Exercise aim: Among the lines below, list those containing the string "templates".

**** Records for processing ****

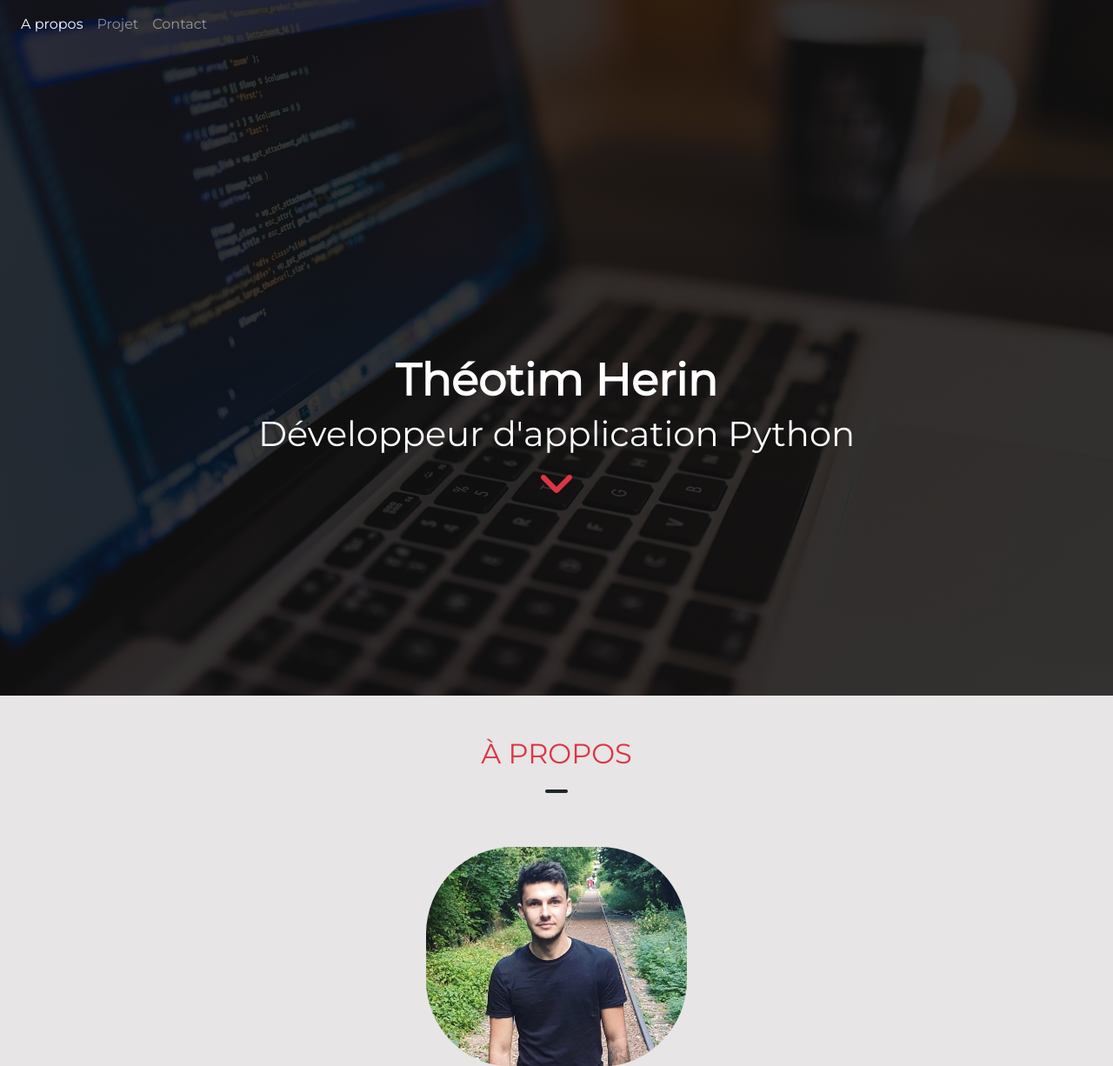
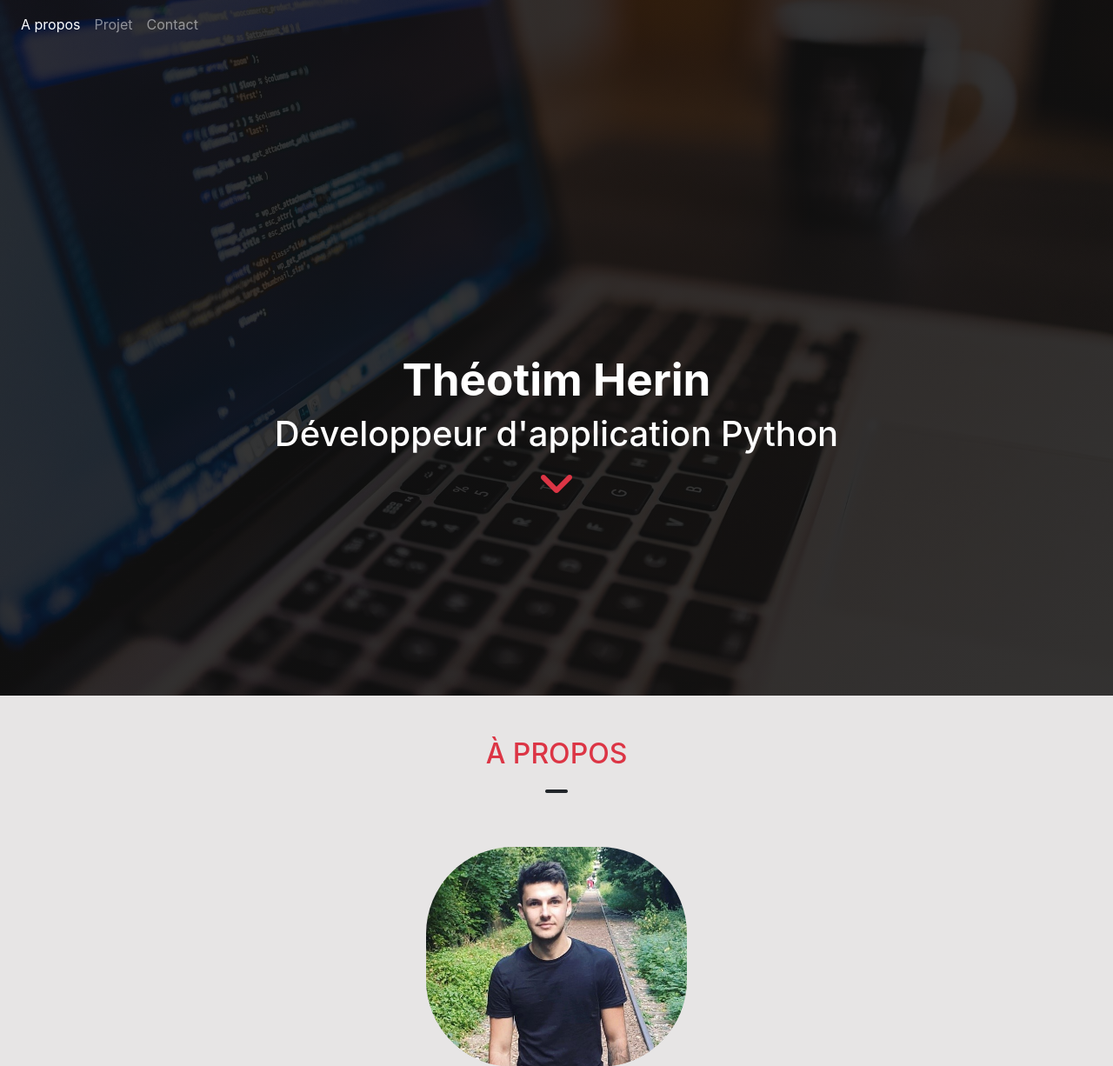
Before and after one commit to Theodrem/Personal-website, a Flask app: page / in a window 1280 px wide. Shown: the top 1226 px of the page at 87% size. Run offline with Flask 2, Linux system fonts and the light colour scheme; some libraries are stand-ins or nearby versions.

Commit message:
update css

```diff
--- a/app/templates/static/style.css
+++ b/app/templates/static/style.css
@@ -1,6 +1,3 @@
-* {
-    font-family: 'Montserrat';
-}
 
 h1 {
     font-size: 3.2rem;
@@ -12,7 +9,7 @@ h1 {
     margin-top: 350px;
 }
 
-#header {
+header {
     background: linear-gradient(to bottom, rgba(10, 10, 10, 0.8) 0%, rgba(10, 10, 10, 0.8) 100%), url("image/code.jpg");
     background-position: center;
     background-repeat: no-repeat;
@@ -20,10 +17,6 @@ h1 {
     background-size: cover;
     height: 100vh;
 }
-
-
-
-
 
   @media screen and (max-width: 700px) {
       h1 {
```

****

Output for this task:
--- a/app/templates/static/style.css
+++ b/app/templates/static/style.css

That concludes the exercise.